Total trophy bass catch and abundance in Florida are great metrics to have and should prove useful in a number of ways. First, they can help the folks behind the scenes at TrophyCatch and the program’s corporate sponsors prepare for the increased volume of submissions that are likely to come as participation in the program grows. It probably wouldn’t be unreasonable for last season’s verified entries (991) to double or triple in coming years. Second, having an estimate of catch and abundance of trophy bass allows us to delve into economics of Florida bass fishing from a trophy-bass perspective and consider per capita value. Florida’s bass industry was estimated to have a $1.25 billion dollar economic impact in 2011. If we were to boil down the state’s bass fisheries to only consider trophy-sized bass, it would result in economic values of $60,000-70,000 per trophy bass. Plus, putting a number on the finite number of trophy bass we have in Florida may cause trophy-bass conservation to resonate a little louder with anglers. Lastly, having these estimates will provide a way to evaluate large-scale bass management actions. For instance, the FWC is in the process of considering a proposed new statewide bass harvest regulation, which has been tailored partially to foster growth of more trophy bass. Tracking catch and abundance of trophy bass via TrophyCatch and the tagging study should provide a great gauge of its effects, if the rule is implemented.
Meanwhile, TrophyCatch and the trophy-bass tagging study will continue to keep a finger on the pulse of Florida’s trophy-bass fisheries. To register and get familiar with the submission procedures for TrophyCatch, please check out the website today. It’s a great way to get involved in science and conservation for trophy bass in Florida. If you happen to catch a tagged bass, clip the tag close to the bass’s body and retain the external end for record keeping.
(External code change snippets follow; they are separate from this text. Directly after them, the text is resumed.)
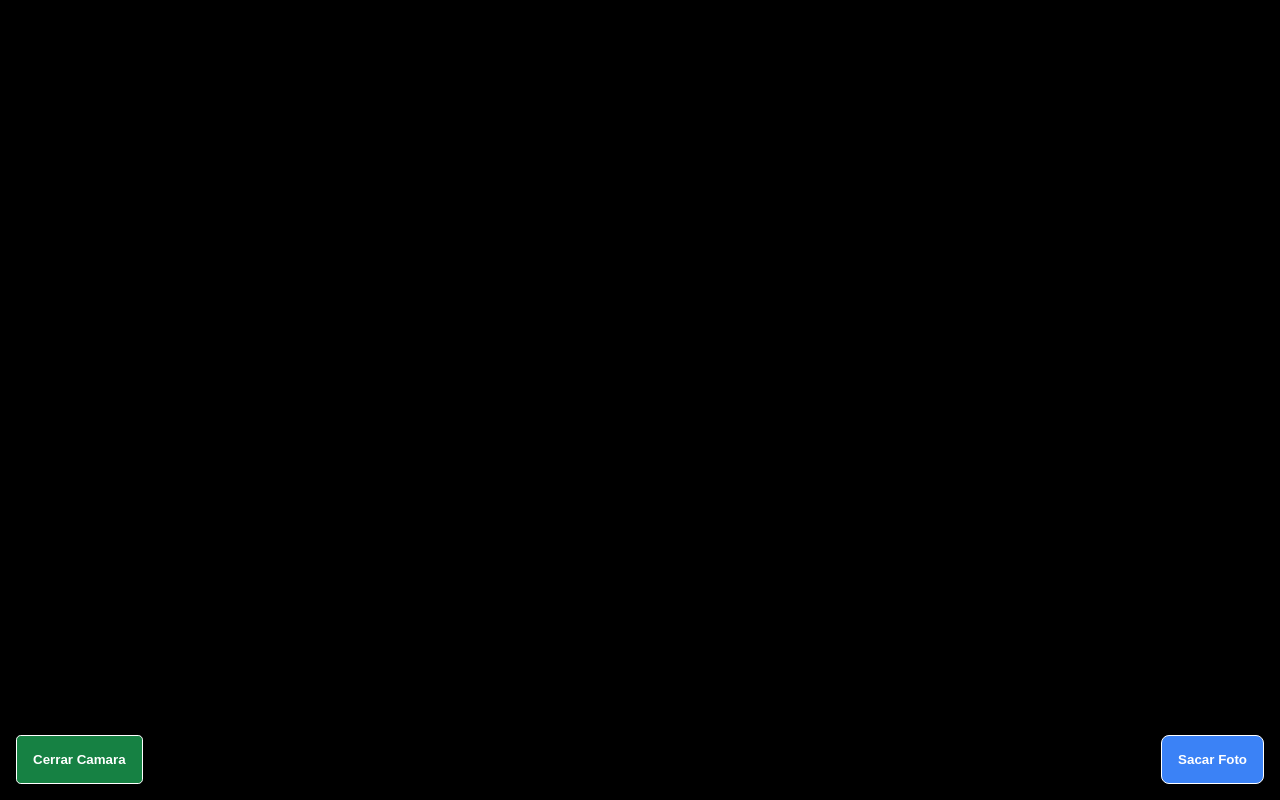
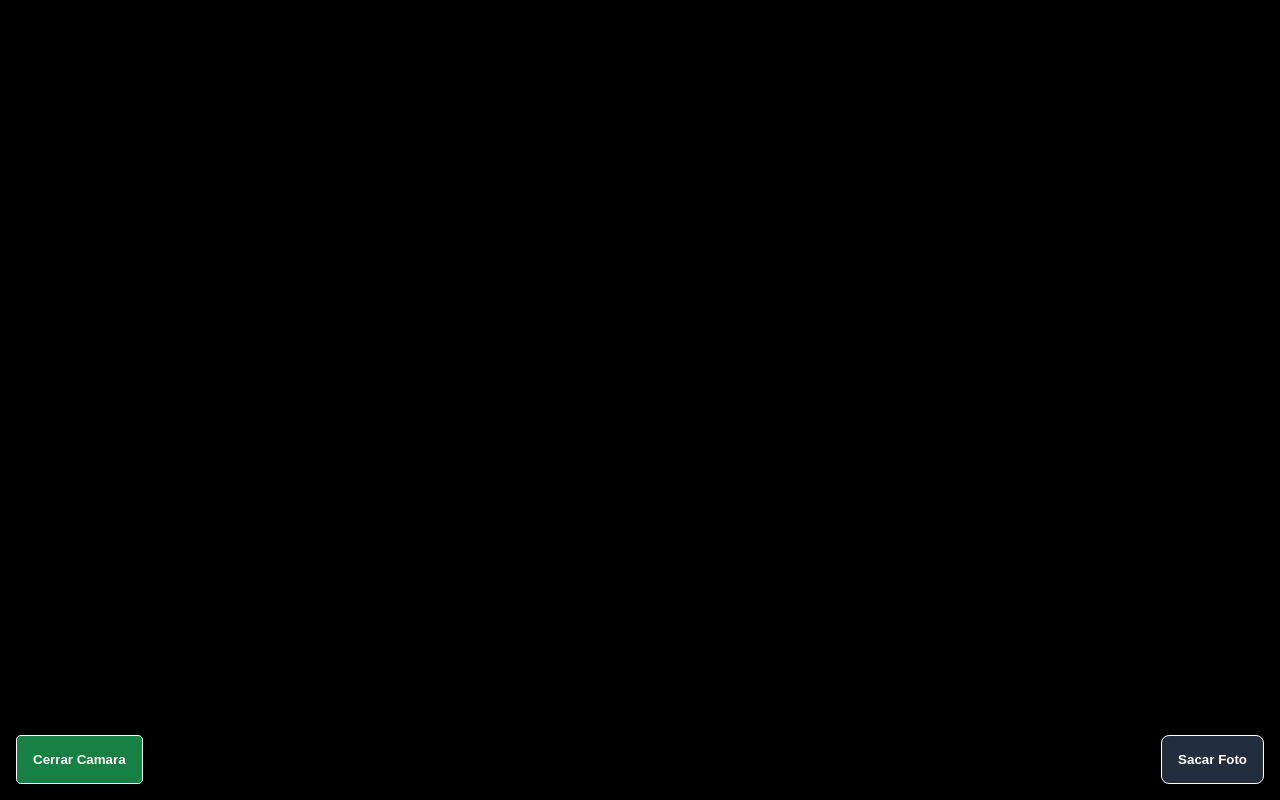
Before and after one commit to DevMasters2-0/TP-Inicial-Laboratorio, a React (Vite) app in the folder client/: page / in a window 1280 px wide. Both pictures are taken after a click on the button "Sacar una Foto". Built offline with nearby package versions, Linux system fonts and the light colour scheme; no server answers.

Commit message:
Fix Camara

```diff
--- a/client/src/App.css
+++ b/client/src/App.css
@@ -105,4 +105,6 @@
   top: 0;
   left: 0;
   width: 100%;
+  z-index: 1;
+  height: 100%;
 }
--- a/client/src/components/CamaraWeb/webcamcapture.css
+++ b/client/src/components/CamaraWeb/webcamcapture.css
@@ -4,24 +4,24 @@
     display: flex;
     flex-direction: column;
     height: 100vh;
-    width: 100%;
+    width: 100vw;
     background-color: black;
     position: relative;
-    justify-content: center;
   }
 
   .webcam {
-    width: 100%;
-    height: 100%;
     position: absolute;
     top: 0;
     left: 0;
+    width: 100vw;
+    height: 100vh;
+    object-fit: cover;
   }
 
   .btn {
     font-weight: bold;
-    padding: 0.5rem 1rem; /* py-2 px-4 */
-    border-radius: 0.5rem; /* rounded-full */
+    padding: 0.5rem 1rem;
+    border-radius: 0.5rem;
     cursor: pointer;
     color: white;
     position: absolute;
@@ -30,24 +30,24 @@
   }
 
   .btn-capture {
-    background-color: #3b82f6; /* bg-blue-500 */
+    background-color: #222d3e;
     bottom: 1rem;
     right: 1rem;
     padding: 1rem;
   }
 
   .btn-capture:hover {
-    background-color: #1d4ed8; /* hover:bg-blue-700 */
+    background-color: #1d4ed8;
   }
 
   .btn-close {
-    background-color: #f87171; /* bg-red-400 */
+    background-color: #f87171;
     top: 1rem;
     right: 1rem;
   }
 
   .btn-close:hover {
-    background-color: #dc2626; /* hover:bg-red-600 */
+    background-color: #dc2626;
   }
 
   .captured-image {
```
It has a unique identification code and telephone number (850-363-6037) for reporting your catch and collecting the tag-return reward.